International Meeting for Autism Research: Social Communication Deficits Are Measurable In Very Young Infants at Risk for ASD

Social Communication Deficits Are Measurable In Very Young Infants at Risk for ASD

Friday, May 13, 2011
Elizabeth Ballroom E-F and Lirenta Foyer Level 2 (Manchester Grand Hyatt)
2:00 PM
M. M. Abdullah1, P. A. Filipek2, P. L. Horner3, J. T. Phan3 and K. L. Pham3, (1)Psychology and Social Behavior, University of California, Irvine, Irvine, CA, (2)University of Texas Health Science Center at Houston, Houston, TX, United States, (3)For OC Kids Neurodevelopmental Center, Orange, CA
Background:  The early identification of atypical development among very young infants at risk for a later diagnosis of autism (ASD) is important to facilitate the earliest possible implementation of early intervention.

Objectives:  To examine if there are measurable early differences in social communication at 3- and 6-months of age (mo) in infants who were later classified as either having or not having ASD (ASD+/ASD-) in toddlerhood using the Autism Diagnostic Observation Schedule-Toddler Module (ADOS-T).

Methods:  Forty infants (20 females) were enrolled in this study by age 2mo, including infant siblings of children with ASD, infants conceived through infertility treatments, and infants without either history; 58% were Caucasian, and 30% reported mixed ethnicity.

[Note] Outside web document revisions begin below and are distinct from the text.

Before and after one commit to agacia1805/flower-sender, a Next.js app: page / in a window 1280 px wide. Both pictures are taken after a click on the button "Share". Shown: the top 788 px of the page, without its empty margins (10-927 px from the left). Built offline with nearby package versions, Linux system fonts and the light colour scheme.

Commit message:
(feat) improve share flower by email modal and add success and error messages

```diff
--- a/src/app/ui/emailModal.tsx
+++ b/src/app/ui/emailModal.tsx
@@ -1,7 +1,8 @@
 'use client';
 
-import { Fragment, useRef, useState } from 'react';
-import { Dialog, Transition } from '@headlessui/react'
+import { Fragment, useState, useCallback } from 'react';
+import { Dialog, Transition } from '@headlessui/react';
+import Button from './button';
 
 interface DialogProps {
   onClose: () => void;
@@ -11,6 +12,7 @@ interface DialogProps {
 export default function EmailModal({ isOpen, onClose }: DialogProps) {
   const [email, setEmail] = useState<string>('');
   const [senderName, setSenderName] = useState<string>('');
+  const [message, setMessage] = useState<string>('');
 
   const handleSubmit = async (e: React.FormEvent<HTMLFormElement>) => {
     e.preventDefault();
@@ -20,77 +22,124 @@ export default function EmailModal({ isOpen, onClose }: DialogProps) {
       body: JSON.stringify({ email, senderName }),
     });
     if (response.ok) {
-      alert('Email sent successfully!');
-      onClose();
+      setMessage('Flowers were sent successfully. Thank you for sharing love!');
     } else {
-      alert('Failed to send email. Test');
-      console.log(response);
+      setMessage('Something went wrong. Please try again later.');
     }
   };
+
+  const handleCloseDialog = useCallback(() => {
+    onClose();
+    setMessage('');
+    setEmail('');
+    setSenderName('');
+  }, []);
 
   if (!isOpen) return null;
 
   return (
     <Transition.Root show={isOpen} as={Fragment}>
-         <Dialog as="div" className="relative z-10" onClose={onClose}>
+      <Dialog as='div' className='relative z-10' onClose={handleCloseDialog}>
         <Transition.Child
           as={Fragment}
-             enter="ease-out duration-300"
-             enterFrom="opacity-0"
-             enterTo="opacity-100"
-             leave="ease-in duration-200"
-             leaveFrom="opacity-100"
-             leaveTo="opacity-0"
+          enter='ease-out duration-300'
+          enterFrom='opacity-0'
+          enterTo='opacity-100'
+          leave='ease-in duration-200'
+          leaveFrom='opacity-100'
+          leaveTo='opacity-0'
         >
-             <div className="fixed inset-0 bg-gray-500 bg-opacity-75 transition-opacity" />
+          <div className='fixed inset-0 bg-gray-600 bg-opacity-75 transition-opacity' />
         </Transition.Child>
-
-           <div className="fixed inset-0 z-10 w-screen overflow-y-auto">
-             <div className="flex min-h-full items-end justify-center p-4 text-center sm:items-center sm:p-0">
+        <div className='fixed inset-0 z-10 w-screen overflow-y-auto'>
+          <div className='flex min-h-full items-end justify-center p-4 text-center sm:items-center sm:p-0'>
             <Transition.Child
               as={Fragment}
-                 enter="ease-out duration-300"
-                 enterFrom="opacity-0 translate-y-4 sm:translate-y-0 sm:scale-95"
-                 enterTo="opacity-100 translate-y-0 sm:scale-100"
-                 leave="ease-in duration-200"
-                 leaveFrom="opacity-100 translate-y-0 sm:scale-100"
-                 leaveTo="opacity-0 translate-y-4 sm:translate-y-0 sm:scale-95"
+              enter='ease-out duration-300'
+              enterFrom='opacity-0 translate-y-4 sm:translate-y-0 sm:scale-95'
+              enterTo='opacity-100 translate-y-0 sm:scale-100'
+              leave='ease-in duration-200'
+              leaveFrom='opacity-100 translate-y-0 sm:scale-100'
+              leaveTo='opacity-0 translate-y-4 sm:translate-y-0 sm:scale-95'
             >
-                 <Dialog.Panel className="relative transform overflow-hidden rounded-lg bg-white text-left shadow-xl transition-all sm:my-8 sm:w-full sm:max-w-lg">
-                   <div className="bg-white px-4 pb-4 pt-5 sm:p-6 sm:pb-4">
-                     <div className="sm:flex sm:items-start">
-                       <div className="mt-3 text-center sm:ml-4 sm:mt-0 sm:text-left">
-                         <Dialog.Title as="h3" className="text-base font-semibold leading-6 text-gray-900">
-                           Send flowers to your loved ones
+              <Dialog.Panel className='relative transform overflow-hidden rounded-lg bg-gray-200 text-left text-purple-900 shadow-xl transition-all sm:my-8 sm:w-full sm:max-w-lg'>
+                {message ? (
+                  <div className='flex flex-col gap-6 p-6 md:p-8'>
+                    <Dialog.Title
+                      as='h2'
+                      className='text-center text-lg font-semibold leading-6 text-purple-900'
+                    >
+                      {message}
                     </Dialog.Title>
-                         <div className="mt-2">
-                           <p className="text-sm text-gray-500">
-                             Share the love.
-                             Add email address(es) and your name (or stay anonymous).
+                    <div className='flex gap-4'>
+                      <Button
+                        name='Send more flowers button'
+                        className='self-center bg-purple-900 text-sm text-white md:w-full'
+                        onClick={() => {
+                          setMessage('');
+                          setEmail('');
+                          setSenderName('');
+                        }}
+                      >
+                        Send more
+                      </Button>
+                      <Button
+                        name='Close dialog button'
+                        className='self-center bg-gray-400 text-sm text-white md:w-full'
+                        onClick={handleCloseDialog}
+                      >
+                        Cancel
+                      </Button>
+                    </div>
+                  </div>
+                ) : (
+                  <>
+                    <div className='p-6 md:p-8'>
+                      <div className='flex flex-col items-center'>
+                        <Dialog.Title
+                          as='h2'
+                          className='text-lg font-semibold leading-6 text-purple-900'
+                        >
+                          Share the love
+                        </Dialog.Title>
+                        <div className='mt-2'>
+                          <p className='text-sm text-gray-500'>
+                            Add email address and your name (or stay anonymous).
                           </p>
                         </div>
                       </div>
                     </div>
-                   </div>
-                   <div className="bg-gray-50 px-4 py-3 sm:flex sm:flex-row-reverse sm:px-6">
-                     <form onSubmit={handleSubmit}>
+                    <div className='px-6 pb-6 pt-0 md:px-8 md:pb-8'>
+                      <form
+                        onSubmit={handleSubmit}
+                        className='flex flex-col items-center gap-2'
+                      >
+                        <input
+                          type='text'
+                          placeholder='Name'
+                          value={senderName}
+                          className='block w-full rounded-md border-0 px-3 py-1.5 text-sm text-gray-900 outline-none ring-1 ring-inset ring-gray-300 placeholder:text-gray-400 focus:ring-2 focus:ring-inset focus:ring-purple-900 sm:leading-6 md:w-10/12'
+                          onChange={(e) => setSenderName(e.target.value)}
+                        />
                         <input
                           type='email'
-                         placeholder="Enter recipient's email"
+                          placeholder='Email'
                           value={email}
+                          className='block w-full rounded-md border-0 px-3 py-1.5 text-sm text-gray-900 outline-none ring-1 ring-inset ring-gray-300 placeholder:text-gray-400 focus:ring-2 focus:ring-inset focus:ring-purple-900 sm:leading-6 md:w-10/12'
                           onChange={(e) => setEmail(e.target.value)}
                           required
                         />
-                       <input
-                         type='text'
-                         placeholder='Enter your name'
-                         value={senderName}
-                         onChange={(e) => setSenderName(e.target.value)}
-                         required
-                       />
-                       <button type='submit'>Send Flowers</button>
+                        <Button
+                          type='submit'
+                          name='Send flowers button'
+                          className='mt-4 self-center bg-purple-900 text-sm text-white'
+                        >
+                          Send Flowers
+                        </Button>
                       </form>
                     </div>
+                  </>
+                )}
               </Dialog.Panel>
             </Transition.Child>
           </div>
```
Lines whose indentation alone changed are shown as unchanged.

At 3mo and 6mo, social communication skills were assessed using the Rossetti Infant-Toddler Language Scale (RITLS). At chronological and nonverbal mental ages of ≥ 12mo, based on the Mullen Scales of Early Learning (MSEL), and after having achieved independent ambulation, participants were administered the ADOS-T to obtain ASD classification.  There were no significant differences on the MSEL between the ASD+ and the ASD- groups (t(38)=1.04, p=.304).

Group differences in the subscale domains of the RITLS (Interaction-Attachment, Pragmatics, Play, Language Communication, and Language Expression) were examined using Mann-Whitney analyses; differences in individual subscale items were evaluated by Chi-Square analyses.

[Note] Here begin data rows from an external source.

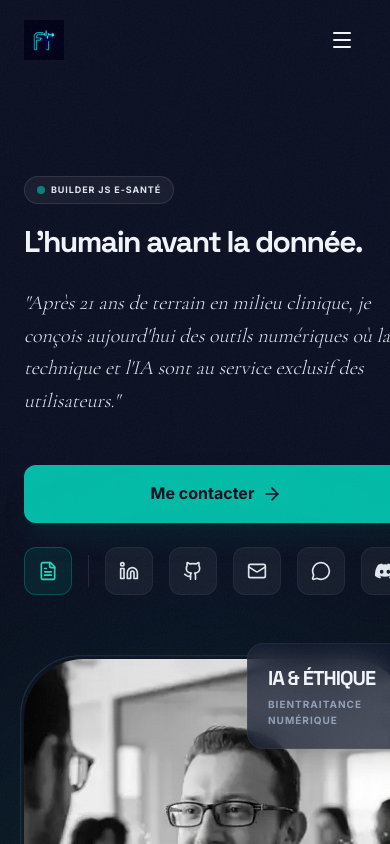
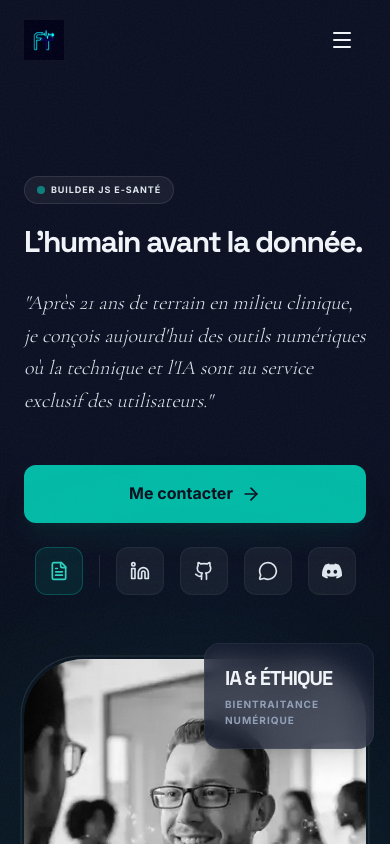
Before and after one commit to ThiessetFabien/portfolio.v3, a React (Vite) app: page / in a window 390 px wide. Shown: the top 844 px of the page. Built offline with nearby package versions, Linux system fonts and the light colour scheme.

Commit message:
fix(mobile): retirer boutons mail et corriger débordement horizontal

```diff
--- a/src/App.tsx
+++ b/src/App.tsx
@@ -89,7 +89,7 @@ export default function App() {
   }
 
   return (
-    <div className="font-sans selection:bg-teal-900 selection:text-teal-100">
+    <div className="font-sans selection:bg-teal-900 selection:text-teal-100 overflow-x-hidden w-full relative">
       <header>
         <a
           href="#main-content"
--- a/src/components/Footer.tsx
+++ b/src/components/Footer.tsx
@@ -1,5 +1,5 @@
 import React from 'react';
-import { Linkedin, Github, Mail, MessageCircle } from 'lucide-react';
+import { Linkedin, Github, FileText, MessageCircle } from 'lucide-react';
 
 interface FooterProps {
   contact?: {
@@ -54,11 +54,12 @@ export default function Footer({ contact }: FooterProps) {
               <Github className="w-5 h-5" aria-hidden="true" />
             </a>
             <a
-              href={`mailto:${email}`}
-              aria-label="Envoyer un email"
+              href="/assets/cv.pdf"
+              download="CV_Fabien_Thiesset.pdf"
+              aria-label="Télécharger le CV (PDF)"
               className="p-4 bg-white/5 min-h-[44px] min-w-[44px] flex items-center justify-center rounded-xl hover:bg-white/10 hover:text-teal-400 transition-all focus-visible:ring-2 focus-visible:ring-teal-400 focus-visible:outline-none"
             >
-              <Mail className="w-5 h-5" aria-hidden="true" />
+              <FileText className="w-5 h-5" aria-hidden="true" />
             </a>
             <a
               href={whatsapp}
--- a/src/components/Hero.tsx
+++ b/src/components/Hero.tsx
@@ -110,9 +110,6 @@ export default function Hero({ data }: { data: any }) {
                 <a href={data.contact.github} target="_blank" rel="noopener noreferrer" className="w-12 h-12 flex items-center justify-center bg-white/5 rounded-xl text-slate-200 hover:text-teal-400 hover:bg-white/10 transition-all border border-white/5" aria-label="GitHub (nouvel onglet)">
                   <Github className="w-5 h-5" />
                 </a>
-                <a href={`mailto:${data.contact.email}`} className="w-12 h-12 flex items-center justify-center bg-white/5 rounded-xl text-slate-200 hover:text-teal-400 hover:bg-white/10 transition-all border border-white/5" aria-label="Envoyer un Email">
-                  <Mail className="w-5 h-5" />
-                </a>
                 <a href={data.contact.whatsapp} target="_blank" rel="noopener noreferrer" className="w-12 h-12 flex items-center justify-center bg-white/5 rounded-xl text-slate-200 hover:text-teal-400 hover:bg-white/10 transition-all border border-white/5" aria-label="WhatsApp (nouvel onglet)">
                   <MessageCircle className="w-5 h-5" />
                 </a>
```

Results: Seventeen participants met classification for ASD and 23 did not based on the ADOS-T. Subscale and item analyses results are presented in the Table.


Rossetti Infant-Toddler Language Scale

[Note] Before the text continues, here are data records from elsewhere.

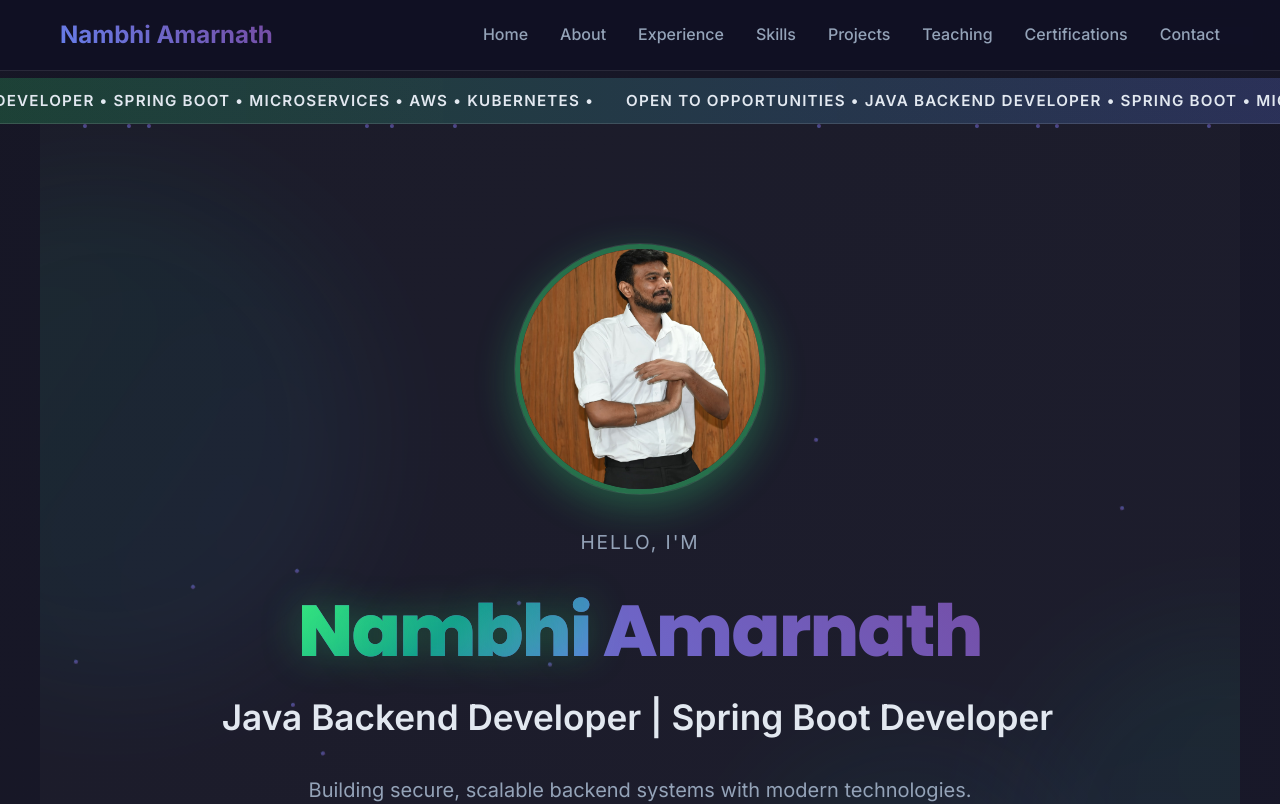
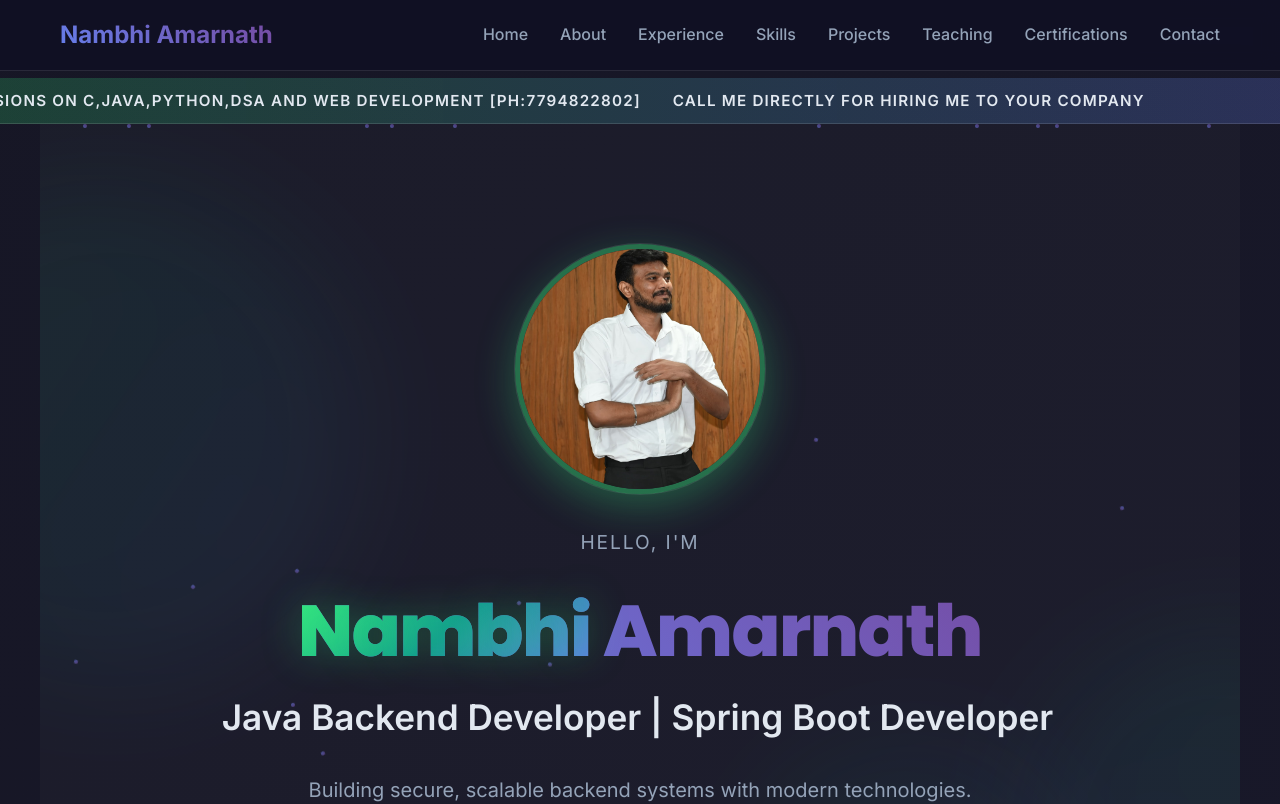
Before and after one commit to Amarnath2541/Amar_Portfolio, a React (Vite) app: page / in a window 1280 px wide. Shown: the top 804 px of the page. Built offline with nearby package versions, Linux system fonts and the light colour scheme.

Commit message:
Update App.jsx

```diff
--- a/src/App.jsx
+++ b/src/App.jsx
@@ -29,8 +29,8 @@ function App() {
       </div>
       <div className="top-marquee" aria-label="Announcements">
         <div className="marquee-track">
-          <span>Open to opportunities • Java Backend Developer • Spring Boot • Microservices • AWS • Kubernetes •</span>
-          <span>Open to opportunities • Java Backend Developer • Spring Boot • Microservices • AWS • Kubernetes •</span>
+          <span>Call Me Directly for 1:1 Sessions on C,Java,Python,DSA and web development [PH:7794822802] </span>
+          <span>Call Me Directly for hiring me to your company</span>
         </div>
       </div>
       <Navbar />
```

Subscale Analyses



     z= -2.87, p=.034


     z= -2.94, p=.003


     z= -1.45, p=.148

Language Comprehension

     z= -2.92, p=.004

Language Expression

     z= -3.31, p=.001


Item Analyses


  • shows differing responses to vocalizations (χ2(1)=6.01, p=.014)
  • smiles spontaneously to human contact (χ2(1)=4.39, p=.036)
  • smiles when playing alone (χ2(1)=6.01, p=.014)
  • stops crying when spoken to (χ2(1)=5.97, p=.015)



  • imitates facial expressions (χ2(1)=5.63, p=.018)

Language Comprehension


  • stops crying when spoken to (χ2(1)=11.53, p=.001)
  • discriminates between threatening and friendly voices (χ2(1)=7.41, p=.006)

Language Expression

  • vocalizes to caregiver’s smile (χ2(1)=4.39, p=.036)
  • produces a hunger cry (χ2(1)=6.01, p=.014) 
  • vocalizes to express pleasure (χ2(1)=4.39, p=.036)
  • vocalizes feelings through intonation (χ2(1)=6.01, p=.014)
  • takes turns vocalizing (χ2(1)=11.47, p=.001)
  • babbles (χ2(1)=6.81, p=.009)
  • stops babbling when another person vocalizes (χ2(1)=3.88, p=.049) 
  • initiates "talking" (χ2(1)=4.09, p=.043)
  • demonstrates sound play when alone or with others (χ2(1)=7.73, p=.005)
  • whines with a manipulative purpose (χ2(1)=4.18, p=.041)

Conclusions:  Early social communication deficits among infants later classified as ASD+ appear to be measurable as early as age 3mo using the Rossetti Infant-Toddler Language Scale, in particular skills in the Interaction/Attachment and Language Expression domains. Absence of any of these early social communication behaviors may be clinically significant “red flags” for heightened vigilance and monitoring of an infant’s development. Although requiring replication in larger samples, these findings may ultimately prove helpful in developmental surveillance efforts in clinical settings as part of a screening instrument for very young infants.

| More